An illustration showing the start and end of a Spielstraße

12. No Entry Signs / Prohibited Entry Signs

Roads with signs 250 or 267 are not allowed to enter.

Sign 250

This sign prohibits entry to all types of motor vehicles.

Sign 268

Compared to 250, this sign is stricter. It prohibits entry to all types of vehicles. It is installed at the terminus of one-way streets to prevent an approach to the one-way street from the wrong direction.

Sign 250 can be installed with numerous types of supplementary signs; for example, a sign reading Anlieger frei posted underneath sign 250 means that entry is permitted only to people who reside or have a business on this street.

Sign 250 with additional sign 1020-30

This sign states that only people who live here or own businesses on this street are permitted to enter.

Sign 250 with 1022-14

This sign prohibits entry to all types of vehicles except bicycles and mopeds.

To see a detailed list of German no-entry signs, please visit Important Road Signs. Pay attention to signs with the German word frei. It translates to "free" or "clear." Only cleared vehicles (written or drawn on the attached supplementary sign) may enter the roads with prohibited entry signs.

13. One-way Street (Einbahnstraße)

The German word "Einbahn" means "one-way". The term "Straße" translates to a "street" or "road." A one-way street (Einbahnstraße) is indicated by the sign 220. As discussed above, the opposite end of the one-way street has "no entry" or "prohibited entry" signs. Passing the streetcar/tram on a one-way street from either side is allowed.

Sign 220-10

One-way street

Sign 220-20

One-way street

When a one-way street ends and joins a two-way-street or road, there are three points to consider:

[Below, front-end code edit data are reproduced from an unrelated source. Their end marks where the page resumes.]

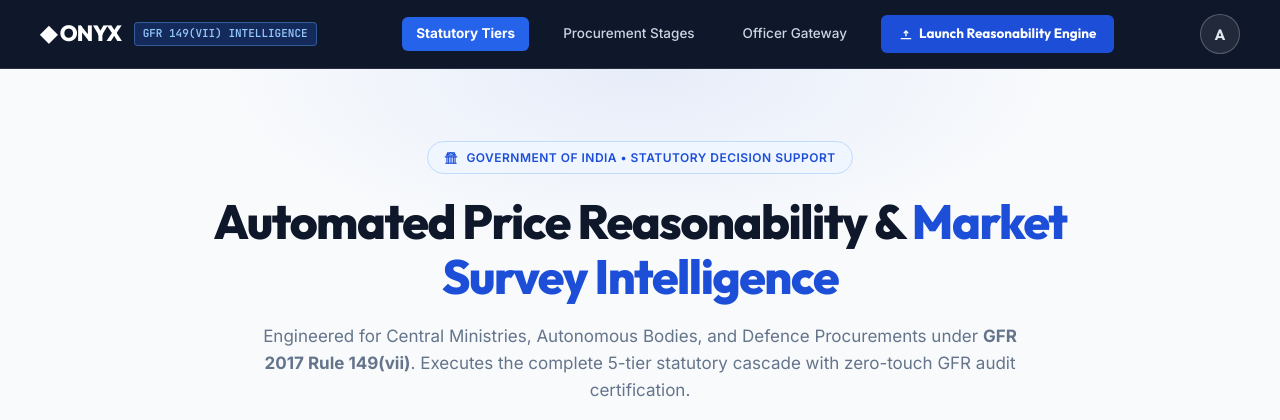
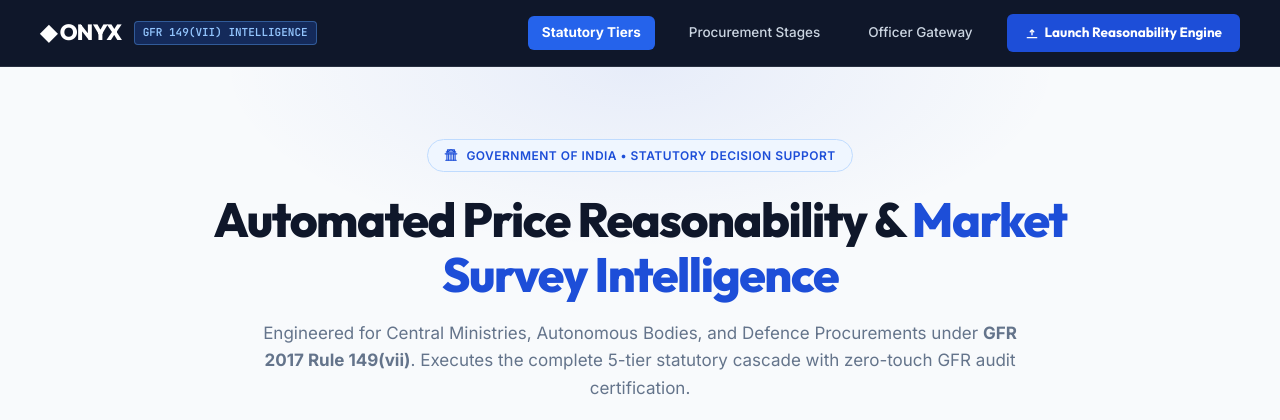
Before and after one commit to Tejas3479/onyx, a FastAPI app: page / in a window 1280 px wide. Shown: the top 420 px of the page. Run offline with FastAPI, Linux system fonts and the light colour scheme; data that the repository does not hold is empty.

Commit message:
fix(ui): remove font-size toggle button and related logic

```diff
--- a/static/base.css
+++ b/static/base.css
@@ -93,26 +93,6 @@ body {
   left: 0;
 }
 
-/* ── Accessibility: font-size toggle ── */
-.font-size-toggle {
-  width: 40px;
-  height: 40px;
-  border-radius: 50%;
-  border: 1px solid rgba(255, 255, 255, 0.25);
-  background: rgba(255, 255, 255, 0.08);
-  color: #e2e8f0;
-  font-family: 'Outfit', sans-serif;
-  font-size: 15px;
-  font-weight: 700;
-  cursor: pointer;
-  display: inline-flex;
-  align-items: center;
-  justify-content: center;
-  transition: background 0.15s;
-}
-.font-size-toggle:hover {
-  background: rgba(255, 255, 255, 0.16);
-}
 
 /* ── Button press feedback ── */
 button.pressed,
--- a/static/benchmark.html
+++ b/static/benchmark.html
@@ -733,7 +733,6 @@
         <svg class="icon" width="14" height="14" viewBox="0 0 24 24" fill="none" stroke="currentColor" stroke-width="2" stroke-linecap="round" stroke-linejoin="round" aria-hidden="true"><path d="M20 21v-2a4 4 0 0 0-4-4H8a4 4 0 0 0-4 4v2"/><circle cx="12" cy="7" r="4"/></svg>
         <span id="officer-name-display">Shri R. K. Sharma (MoD)</span>
       </div>
-      <button type="button" class="font-size-toggle" id="font-size-toggle" aria-label="Increase text size (currently 100%)" aria-pressed="false" title="Adjust text size">A</button>
       <a href="/" class="btn-signout" title="Sign Out & Return to Landing Page">
         <svg class="icon" width="14" height="14" viewBox="0 0 24 24" fill="none" stroke="currentColor" stroke-width="2" stroke-linecap="round" stroke-linejoin="round" aria-hidden="true"><path d="M9 21H5a2 2 0 0 1-2-2V5a2 2 0 0 1 2-2h4"/><path d="M16 17l5-5-5-5"/><path d="M21 12H9"/></svg>
         Exit
--- a/static/index.html
+++ b/static/index.html
@@ -237,7 +237,6 @@
       <div class="status-dot"></div>
       <span>All 5 Feeds Active</span>
     </div>
-    <button type="button" class="font-size-toggle" id="font-size-toggle" aria-label="Increase text size (currently 100%)" aria-pressed="false" title="Adjust text size">A</button>
   </header>
 
   <main class="max-w-md" id="main-content">
--- a/static/landing.html
+++ b/static/landing.html
@@ -794,7 +794,6 @@
         Launch Reasonability Engine
       </a>
     </nav>
-    <button type="button" class="font-size-toggle" id="font-size-toggle" aria-label="Increase text size (currently 100%)" aria-pressed="false" title="Adjust text size">A</button>
   </header>
 
   <main id="main-content">
--- a/static/ui.js
+++ b/static/ui.js
@@ -78,33 +78,6 @@
     });
   }
 
-  /* ── Accessibility: font-size toggle ── */
-  // Cycles a proportional zoom (100% / 112% / 125%) on the root element.
-  // Uses CSS `zoom` so it scales px-based styles too (equivalent to browser
-  // zoom), unlike a rem-only change.
-  const btnFont = document.getElementById('font-size-toggle');
-  if (btnFont) {
-    const sizes = [1, 1.125, 1.25];
-    const readScale = () => {
-      const raw = document.documentElement.dataset.fontScale;
-      const n = parseInt(raw || '0', 10);
-      return (isNaN(n) || n < 0 || n >= sizes.length) ? 0 : n;
-    };
-    let idx = readScale();
-
-    const apply = () => {
-      document.documentElement.style.zoom = String(sizes[idx]);
-      document.documentElement.dataset.fontScale = String(idx);
-      btnFont.setAttribute('aria-pressed', idx > 0 ? 'true' : 'false');
-      btnFont.textContent = 'A' + (idx > 0 ? '+' + (idx * 12.5) + '%' : '');
-    };
-
-    btnFont.addEventListener('click', () => {
-      idx = (idx + 1) % sizes.length;
-      apply();
-    });
-    apply();
-  }
 
   /* ── Button press feedback (safe: transform only) ── */
   document.addEventListener('mousedown', (e) => {
--- a/static/upload_history.html
+++ b/static/upload_history.html
@@ -179,7 +179,6 @@
       <div class="status-dot"></div>
       <span>Tier 2 Ingestion Online</span>
     </div>
-    <button type="button" class="font-size-toggle" id="font-size-toggle" aria-label="Increase text size (currently 100%)" aria-pressed="false" title="Adjust text size">A</button>
   </header>
 
   <main class="max-w-lg" id="main-content">
```
Also changed, not shown: 1 other file.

  1. Passing streetcars from the left side is no longer allowed.
  2. Parking on the left side of the street is no longer allowed.
  3. Turning left is no longer allowed if there is a solid or non-broken line.

For details about parking regulations on a one-way street, please visit the page Parking System in Germany.

14. German Railroad Crossing

Railroad crossing signs have four reach levels. The first one is installed at 240 meters before the crossing, the second at 160 meters, and the third at 80 meters. Then, at the actual point of crossing, there are yellow and red lights, a bell or alarm (some railway crossings do not have these), and crossbucks to indicate that the railroad crossing is active. When a train is approaching, a yellow light flashes, which is followed by a red light that stays lit until the train(s) have cleared the crossing. Vehicles may proceed when the flashing red light goes out.

The railroad crossing is 240 meters ahead.

The railroad crossing is 160 meters ahead.

The railroad crossing is 80 meters ahead.

When the railroad crossing is closed or a train is approaching, class 2 vehicles and vehicles with trailers are required by law to stop immediately after passing the single-stripe signpost (sign 162, posted at a distance of 80 meters). This requirement enables faster-moving vehicles to pass slower vehicles before reaching the crossing.

Older crossings have a single red light on a square backboard with a red and white border. If more than one train is coming, the bell changes in tone and a sign reading "2 Züge" flashes (this applies to old crossings only).

St. Andrew's cross with an old flashing light, alarm clock, and illuminated lettering on isolated paths.

Current style railroad crossing arrangement

After the railroad crossing, unless there is a speed limit sign, the national speed limit applies. That is, 50 km/h for built-up areas and 100 km/h outside built-up areas.

In some small villages, unguarded crossing might have just St. Andrews Cross (crossbucks), and no other indication, so drivers should approach railroad crossings carefully in villages.

Explore Other Topics